PROBLEM TO SOLVE ▸ Only lines with the string "Fallstudie" are wanted. Pull them out of the data.

GIVEN DATA ▸
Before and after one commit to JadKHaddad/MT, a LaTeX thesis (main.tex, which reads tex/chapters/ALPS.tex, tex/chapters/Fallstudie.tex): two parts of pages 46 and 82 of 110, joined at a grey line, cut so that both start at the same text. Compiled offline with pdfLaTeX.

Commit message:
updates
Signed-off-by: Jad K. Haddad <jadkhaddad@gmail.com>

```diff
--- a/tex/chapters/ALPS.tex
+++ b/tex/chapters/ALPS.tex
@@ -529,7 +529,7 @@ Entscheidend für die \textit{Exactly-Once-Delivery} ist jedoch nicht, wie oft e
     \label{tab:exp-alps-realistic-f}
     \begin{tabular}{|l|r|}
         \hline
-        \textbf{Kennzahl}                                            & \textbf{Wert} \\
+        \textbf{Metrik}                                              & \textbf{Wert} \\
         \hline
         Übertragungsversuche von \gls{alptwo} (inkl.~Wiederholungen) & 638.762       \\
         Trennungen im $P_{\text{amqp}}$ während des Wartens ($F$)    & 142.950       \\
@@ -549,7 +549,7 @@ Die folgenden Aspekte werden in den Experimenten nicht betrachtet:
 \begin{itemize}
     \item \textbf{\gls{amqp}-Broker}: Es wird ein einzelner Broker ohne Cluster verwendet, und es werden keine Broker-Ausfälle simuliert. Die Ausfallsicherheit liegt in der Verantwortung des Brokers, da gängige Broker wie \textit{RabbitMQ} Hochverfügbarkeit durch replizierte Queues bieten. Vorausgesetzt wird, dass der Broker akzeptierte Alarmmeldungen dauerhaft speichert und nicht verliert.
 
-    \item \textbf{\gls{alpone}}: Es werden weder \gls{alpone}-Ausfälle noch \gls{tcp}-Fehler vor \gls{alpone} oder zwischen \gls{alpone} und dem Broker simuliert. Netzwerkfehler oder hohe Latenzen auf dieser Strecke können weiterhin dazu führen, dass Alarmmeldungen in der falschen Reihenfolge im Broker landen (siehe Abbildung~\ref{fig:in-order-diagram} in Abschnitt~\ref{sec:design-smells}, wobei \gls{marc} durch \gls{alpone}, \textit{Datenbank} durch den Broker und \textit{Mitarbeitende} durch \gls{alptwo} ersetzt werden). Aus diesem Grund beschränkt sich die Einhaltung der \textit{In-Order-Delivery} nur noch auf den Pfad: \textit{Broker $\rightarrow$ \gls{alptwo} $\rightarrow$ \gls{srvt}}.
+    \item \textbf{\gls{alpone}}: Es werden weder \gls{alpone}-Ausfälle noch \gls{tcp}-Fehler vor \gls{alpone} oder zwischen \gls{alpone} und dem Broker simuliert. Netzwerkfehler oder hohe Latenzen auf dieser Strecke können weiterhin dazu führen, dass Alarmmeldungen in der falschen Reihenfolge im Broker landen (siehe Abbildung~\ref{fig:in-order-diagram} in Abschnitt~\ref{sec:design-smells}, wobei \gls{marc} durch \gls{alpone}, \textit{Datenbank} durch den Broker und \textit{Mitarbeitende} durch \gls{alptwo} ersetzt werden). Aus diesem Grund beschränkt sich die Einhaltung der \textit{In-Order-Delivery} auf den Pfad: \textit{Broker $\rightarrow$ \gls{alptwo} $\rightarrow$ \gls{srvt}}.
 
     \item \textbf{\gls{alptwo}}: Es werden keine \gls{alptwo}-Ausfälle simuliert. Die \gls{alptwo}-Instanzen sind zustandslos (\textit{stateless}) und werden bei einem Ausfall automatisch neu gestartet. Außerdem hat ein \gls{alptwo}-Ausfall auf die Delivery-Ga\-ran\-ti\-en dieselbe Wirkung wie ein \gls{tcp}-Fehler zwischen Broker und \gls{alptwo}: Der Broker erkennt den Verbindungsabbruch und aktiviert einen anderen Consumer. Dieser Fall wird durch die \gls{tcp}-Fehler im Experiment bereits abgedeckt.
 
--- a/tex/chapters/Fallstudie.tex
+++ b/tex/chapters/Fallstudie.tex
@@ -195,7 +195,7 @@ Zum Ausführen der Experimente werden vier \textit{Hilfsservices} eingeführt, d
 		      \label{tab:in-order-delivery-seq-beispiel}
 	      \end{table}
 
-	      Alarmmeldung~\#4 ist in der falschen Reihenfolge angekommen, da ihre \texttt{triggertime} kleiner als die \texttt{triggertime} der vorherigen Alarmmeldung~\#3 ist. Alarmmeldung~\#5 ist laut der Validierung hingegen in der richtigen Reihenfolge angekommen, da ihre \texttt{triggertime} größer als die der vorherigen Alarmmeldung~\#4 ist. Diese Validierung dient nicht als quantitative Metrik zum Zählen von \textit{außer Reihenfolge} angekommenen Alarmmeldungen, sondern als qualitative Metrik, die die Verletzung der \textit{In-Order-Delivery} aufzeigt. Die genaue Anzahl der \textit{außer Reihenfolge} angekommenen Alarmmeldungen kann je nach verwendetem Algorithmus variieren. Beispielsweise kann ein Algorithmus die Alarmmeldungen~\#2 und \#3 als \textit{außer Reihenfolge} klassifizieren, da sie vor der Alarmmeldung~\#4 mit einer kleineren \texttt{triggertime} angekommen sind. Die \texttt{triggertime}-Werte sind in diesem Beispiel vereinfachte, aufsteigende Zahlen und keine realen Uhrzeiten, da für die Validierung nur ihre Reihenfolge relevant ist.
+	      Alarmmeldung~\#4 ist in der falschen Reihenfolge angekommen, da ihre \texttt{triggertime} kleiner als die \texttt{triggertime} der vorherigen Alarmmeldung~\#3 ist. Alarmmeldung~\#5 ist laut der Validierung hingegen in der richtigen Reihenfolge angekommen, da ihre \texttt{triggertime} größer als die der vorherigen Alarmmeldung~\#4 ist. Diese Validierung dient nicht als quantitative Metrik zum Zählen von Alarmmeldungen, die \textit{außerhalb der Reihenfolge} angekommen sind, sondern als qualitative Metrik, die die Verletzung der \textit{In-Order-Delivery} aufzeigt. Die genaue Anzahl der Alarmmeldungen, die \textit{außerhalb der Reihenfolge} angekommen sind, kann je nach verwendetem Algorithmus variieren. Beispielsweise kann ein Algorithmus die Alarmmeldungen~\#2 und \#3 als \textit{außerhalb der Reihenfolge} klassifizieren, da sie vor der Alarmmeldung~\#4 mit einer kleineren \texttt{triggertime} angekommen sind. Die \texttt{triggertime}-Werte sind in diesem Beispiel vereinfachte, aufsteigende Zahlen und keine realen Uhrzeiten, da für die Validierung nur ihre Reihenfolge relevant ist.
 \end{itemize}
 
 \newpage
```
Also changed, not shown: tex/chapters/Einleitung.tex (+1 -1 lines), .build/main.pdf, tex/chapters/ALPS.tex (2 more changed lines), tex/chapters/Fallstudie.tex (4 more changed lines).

WRITTEN REPLY ▸
Before and after one commit to JadKHaddad/MT, a LaTeX thesis (main.tex, which reads tex/chapters/ALPS.tex, tex/chapters/Fallstudie.tex): two parts of pages 46 and 82 of 110, joined at a grey line, cut so that both start at the same text. Compiled offline with pdfLaTeX.
--- a/tex/chapters/Fallstudie.tex
+++ b/tex/chapters/Fallstudie.tex
Also changed, not shown: tex/chapters/Einleitung.tex (+1 -1 lines), .build/main.pdf, tex/chapters/ALPS.tex (2 more changed lines), tex/chapters/Fallstudie.tex (4 more changed lines).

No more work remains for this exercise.